|August 22 or 23 at Sussex Shores in North Bethany Beach.|
|Why so few people, you ask?|
The Fabulist (Stephen Glass): A journalist who, in real life, fabricates dozens of news stories for The New Republic magazine, and gets caught and fired, writes a "novel" about his downfall but never explains why he did it. Disappointing and embarrassing.
Hotel at the Corner of Bitter and Sweet (Jamie Ford): Story set in Seattle, with chapters bouncing back and forth between 1942 and 1986, about Japanese and Chinese immigrants, with special focus on Japanese internment camps. Love story with a sweet, some might say too sweet, ending. Nicely written but has numerous errors -- like a character who in 1986 joins an online support group. 1986? I don't think so.
We Have Always Lived in the Castle (Shirley Jackson): Wonderful writing, quirky gothic story about a nutty family with lots of secrets. Loved it. But it took days to get the creepy feeling out of my head.
The Unfortunates (Laurie Graham): Light, slightly comic novel set mostly in New York between 1912 and the 1970s. Graham is a British writer whose novels are snicker-funny, clever, and weave history with fiction. I will read everything she writes.
The Edge of the Pier (Martha Grimes): I tried. I really tried. But the first 50 pages of this novel were among the worst 50 pages I've ever read in a novel. How did this woman sell so many books?? I was very excited when I learned that Ms. Grimes set five of her novels in a real city in western Maryland very near to where my mother grew up. So I ordered four of the books. Pee-yew!
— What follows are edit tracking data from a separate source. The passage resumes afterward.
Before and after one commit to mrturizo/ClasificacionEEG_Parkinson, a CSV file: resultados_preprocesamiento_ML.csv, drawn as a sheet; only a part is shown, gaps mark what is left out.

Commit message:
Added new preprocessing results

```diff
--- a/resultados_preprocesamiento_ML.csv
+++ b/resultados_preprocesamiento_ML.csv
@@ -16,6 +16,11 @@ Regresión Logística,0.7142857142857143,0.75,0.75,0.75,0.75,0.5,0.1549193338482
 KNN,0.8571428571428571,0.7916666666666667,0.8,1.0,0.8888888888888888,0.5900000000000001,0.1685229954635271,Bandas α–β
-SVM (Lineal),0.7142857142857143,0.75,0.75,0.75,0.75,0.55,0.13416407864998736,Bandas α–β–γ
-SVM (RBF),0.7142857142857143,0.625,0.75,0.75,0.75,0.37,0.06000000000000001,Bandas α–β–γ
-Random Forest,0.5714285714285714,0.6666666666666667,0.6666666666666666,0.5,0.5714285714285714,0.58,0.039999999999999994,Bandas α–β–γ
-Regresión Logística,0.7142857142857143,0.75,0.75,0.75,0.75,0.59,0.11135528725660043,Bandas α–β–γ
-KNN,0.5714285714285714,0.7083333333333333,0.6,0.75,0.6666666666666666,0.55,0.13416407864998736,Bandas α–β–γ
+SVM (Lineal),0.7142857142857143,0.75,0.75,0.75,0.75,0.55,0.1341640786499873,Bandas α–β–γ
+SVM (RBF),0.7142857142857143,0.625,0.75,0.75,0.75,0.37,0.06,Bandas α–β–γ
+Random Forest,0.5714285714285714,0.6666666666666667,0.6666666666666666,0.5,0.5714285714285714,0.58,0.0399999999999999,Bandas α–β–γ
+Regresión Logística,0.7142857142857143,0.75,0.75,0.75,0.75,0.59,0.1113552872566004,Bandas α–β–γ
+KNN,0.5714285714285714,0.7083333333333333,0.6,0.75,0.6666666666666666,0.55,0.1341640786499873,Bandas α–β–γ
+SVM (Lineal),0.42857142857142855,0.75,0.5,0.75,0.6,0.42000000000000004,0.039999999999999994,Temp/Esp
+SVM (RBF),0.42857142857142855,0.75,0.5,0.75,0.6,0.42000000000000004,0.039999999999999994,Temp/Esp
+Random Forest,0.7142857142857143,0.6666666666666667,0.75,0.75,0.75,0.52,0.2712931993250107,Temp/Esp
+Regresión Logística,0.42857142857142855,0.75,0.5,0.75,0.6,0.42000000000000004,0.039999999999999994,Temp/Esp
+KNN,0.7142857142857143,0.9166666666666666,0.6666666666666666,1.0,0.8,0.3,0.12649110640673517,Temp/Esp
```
The Grace of Silence: A Memoir (Michele Norris): I borrowed this library book based on the title alone (I'm trying to be silently graceful these days, with mixed results). Book was wonderful but sometimes painful to read. The wounds caused by racism in this country are hard to face. We'd be a better society if everyone read this book.